    Psalms 24:1-10 . God's supreme sovereignty requires a befitting holiness of life and heart in His worshippers; a sentiment sublimely illustrated by describing His entrance into the sanctuary, by the symbol of His worship--the ark, as requiring the most profound homage to the glory of His Majesty.

    1. fulness--everything.
    world--the habitable globe, with
    they that dwell--forming a parallel expression to the first clause.

    2. Poetically represents the facts of Genesis 1:9 .

    3, 4. The form of a question gives vivacity.
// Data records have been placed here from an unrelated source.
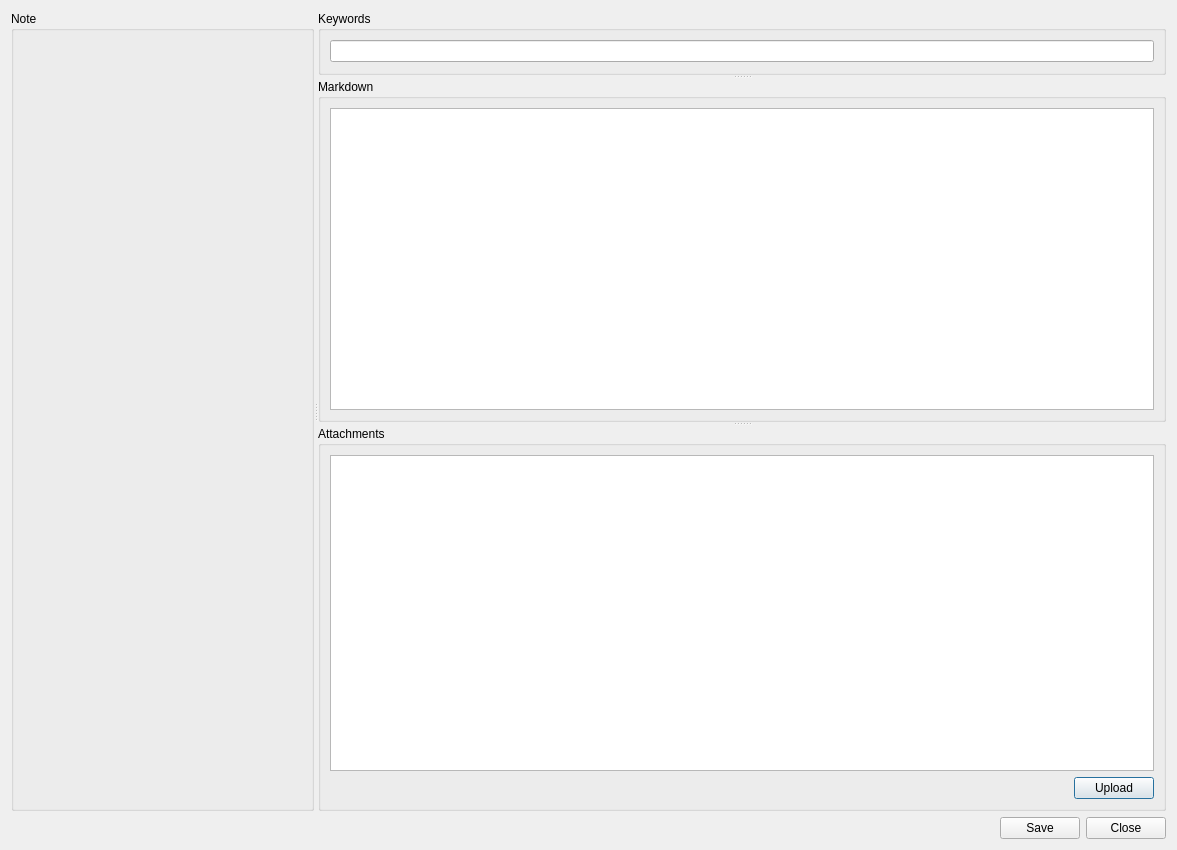
Old version of the form jezen/editor.ui in the repository HazenBabcock/APyEC.
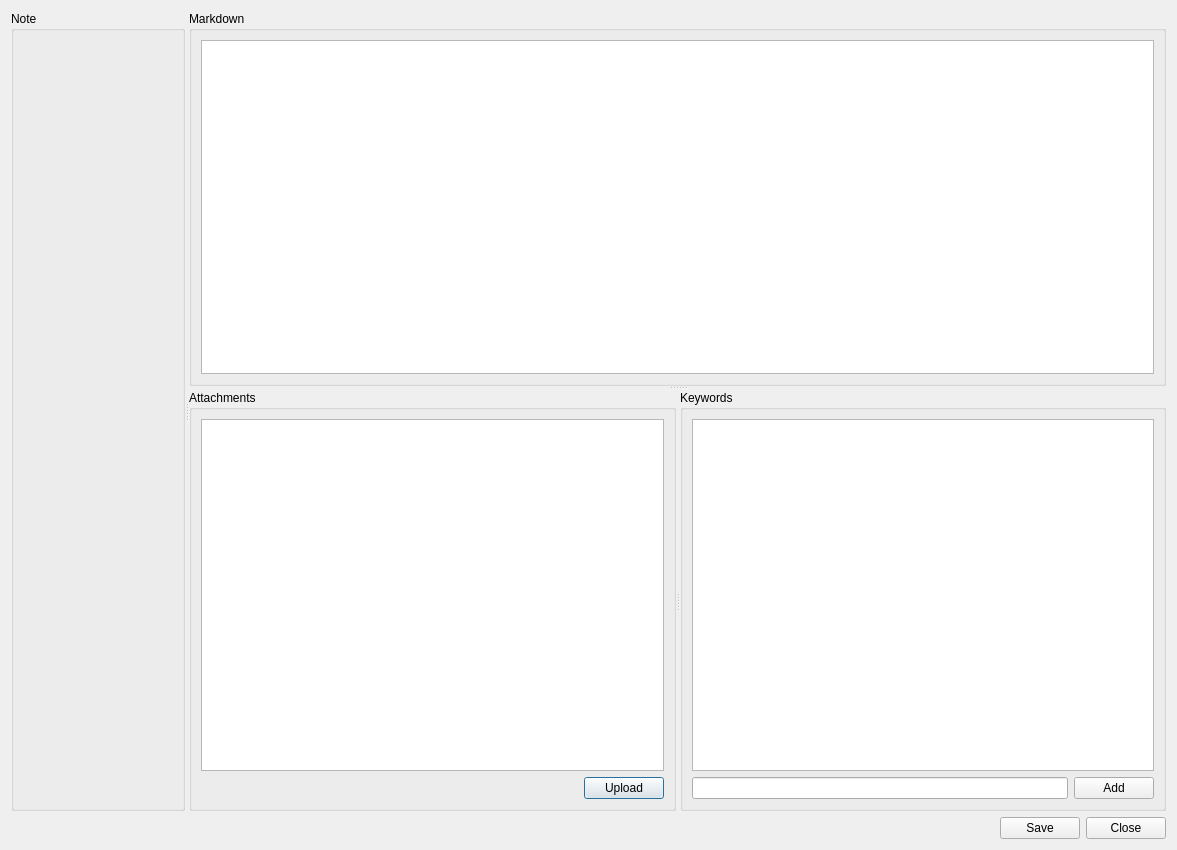
New version of the form. Custom widgets are drawn as their Qt base class.

Commit message: Get basic attachments working. Drop commit numbering concept, just use the fiename in the commit message.

The edit to the form file:
```diff
--- a/jezen/editor.ui
+++ b/jezen/editor.ui
@@ -13,15 +13,9 @@
   <property name="windowTitle">
    <string>Jezen Note Editor</string>
   </property>
-  <layout class="QVBoxLayout" name="verticalLayout">
+  <layout class="QVBoxLayout" name="verticalLayout_2">
    <item>
-    <widget class="QSplitter" name="splitter">
-     <property name="sizePolicy">
-      <sizepolicy hsizetype="Expanding" vsizetype="MinimumExpanding">
-       <horstretch>0</horstretch>
-       <verstretch>0</verstretch>
-      </sizepolicy>
-     </property>
+    <widget class="QSplitter" name="splitter_3">
      <property name="orientation">
       <enum>Qt::Horizontal</enum>
      </property>
@@ -36,33 +30,17 @@
        <string>Note</string>
       </property>
      </widget>
-     <widget class="QSplitter" name="editSplitter">
+     <widget class="QSplitter" name="splitter_2">
       <property name="orientation">
        <enum>Qt::Vertical</enum>
       </property>
-      <widget class="QGroupBox" name="keywordEditGroupBox">
-       <property name="sizePolicy">
-        <sizepolicy hsizetype="Preferred" vsizetype="Preferred">
-         <horstretch>0</horstretch>
-         <verstretch>0</verstretch>
-        </sizepolicy>
-       </property>
-       <property name="maximumSize">
-        <size>
-         <width>16777215</width>
-         <height>64</height>
-        </size>
-       </property>
-       <property name="title">
-        <string>Keywords</string>
-       </property>
-       <layout class="QVBoxLayout" name="verticalLayout_6">
-        <item>
-         <widget class="QLineEdit" name="keywordLineEdit"/>
-        </item>
-       </layout>
-      </widget>
       <widget class="QGroupBox" name="markdownGroupBox">
+       <property name="sizePolicy">
+        <sizepolicy hsizetype="Preferred" vsizetype="MinimumExpanding">
+         <horstretch>0</horstretch>
+         <verstretch>0</verstretch>
+        </sizepolicy>
+       </property>
        <property name="title">
         <string>Markdown</string>
        </property>
@@ -70,7 +48,7 @@
         <item>
          <widget class="QTextEdit" name="noteTextEdit">
           <property name="sizePolicy">
-           <sizepolicy hsizetype="MinimumExpanding" vsizetype="Expanding">
+           <sizepolicy hsizetype="MinimumExpanding" vsizetype="MinimumExpanding">
             <horstretch>0</horstretch>
             <verstretch>0</verstretch>
            </sizepolicy>
@@ -79,13 +57,30 @@
         </item>
        </layout>
       </widget>
+      <widget class="QSplitter" name="splitter">
+       <property name="orientation">
+        <enum>Qt::Horizontal</enum>
+       </property>
       <widget class="QGroupBox" name="attachmentsGroupBox">
+        <property name="sizePolicy">
+         <sizepolicy hsizetype="Preferred" vsizetype="MinimumExpanding">
+          <horstretch>0</horstretch>
+          <verstretch>0</verstretch>
+         </sizepolicy>
+        </property>
        <property name="title">
         <string>Attachments</string>
        </property>
        <layout class="QVBoxLayout" name="verticalLayout_4">
         <item>
-         <widget class="QColumnView" name="attachColumnView"/>
+          <widget class="AttachmentsMVC" name="attachmentsMVC">
+           <property name="sizePolicy">
+            <sizepolicy hsizetype="Expanding" vsizetype="MinimumExpanding">
+             <horstretch>0</horstretch>
+             <verstretch>0</verstretch>
+            </sizepolicy>
+           </property>
+          </widget>
         </item>
         <item>
          <layout class="QHBoxLayout" name="horizontalLayout">
@@ -113,6 +108,50 @@
         </item>
        </layout>
       </widget>
+       <widget class="QGroupBox" name="keywordEditGroupBox">
+        <property name="sizePolicy">
+         <sizepolicy hsizetype="Preferred" vsizetype="MinimumExpanding">
+          <horstretch>0</horstretch>
+          <verstretch>0</verstretch>
+         </sizepolicy>
+        </property>
+        <property name="maximumSize">
+         <size>
+          <width>16777215</width>
+          <height>16777215</height>
+         </size>
+        </property>
+        <property name="title">
+         <string>Keywords</string>
+        </property>
+        <layout class="QVBoxLayout" name="verticalLayout">
+         <item>
+          <widget class="QListView" name="listView">
+           <property name="sizePolicy">
+            <sizepolicy hsizetype="Expanding" vsizetype="MinimumExpanding">
+             <horstretch>0</horstretch>
+             <verstretch>0</verstretch>
+            </sizepolicy>
+           </property>
+          </widget>
+         </item>
+         <item>
+          <layout class="QHBoxLayout" name="horizontalLayout_3">
+           <item>
+            <widget class="QLineEdit" name="lineEdit"/>
+           </item>
+           <item>
+            <widget class="QPushButton" name="pushButton">
+             <property name="text">
+              <string>Add</string>
+             </property>
+            </widget>
+           </item>
+          </layout>
+         </item>
+        </layout>
+       </widget>
+      </widget>
      </widget>
     </widget>
    </item>
@@ -173,6 +212,13 @@
    </item>
   </layout>
  </widget>
+ <customwidgets>
+  <customwidget>
+   <class>AttachmentsMVC</class>
+   <extends>QListView</extends>
+   <header>attachments</header>
+  </customwidget>
+ </customwidgets>
  <resources/>
  <connections/>
 </ui>
```
Lines whose indentation alone changed are shown as unchanged. The commit also changes 5 other files.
Hands, tongue, and heart are organs of action, speech, and feeling, which compose character.
    hill of the Lord--(compare Psalms 2:6 , &c.). His Church--the true or invisible, as typified by the earthly sanctuary.

    4. lifted up his soul--is to set the affections ( Psalms 25:1 ) on an object; here,
    vanity--or, any false thing, of which swearing falsely, or to falsehood, is a specification.

    5. righteousness--the rewards which God bestows on His people, or the grace to secure those rewards as well as the result.

    6. Jacob--By "Jacob," we may understand God's people (compare Isaiah 43:22 , 44:2 , &c.), corresponding to "the generation," as if he had said, "those who seek Thy face are Thy chosen people."

    7-10. The entrance of the ark, with the attending procession, into the holy sanctuary is pictured to us. The repetition of the terms gives emphasis.

    10. Lord of hosts--or fully, Lord God of hosts ( Hosea 12:5 , Amos 4:13 ), describes God by a title indicative of supremacy over all creatures, and especially the heavenly armies ( Joshua 5:14 , 1 Kings 22:19 ). Whether, as some think, the actual enlargement of the ancient gates of Jerusalem be the basis of the figure, the effect of the whole is to impress us with a conception of the matchless majesty of God.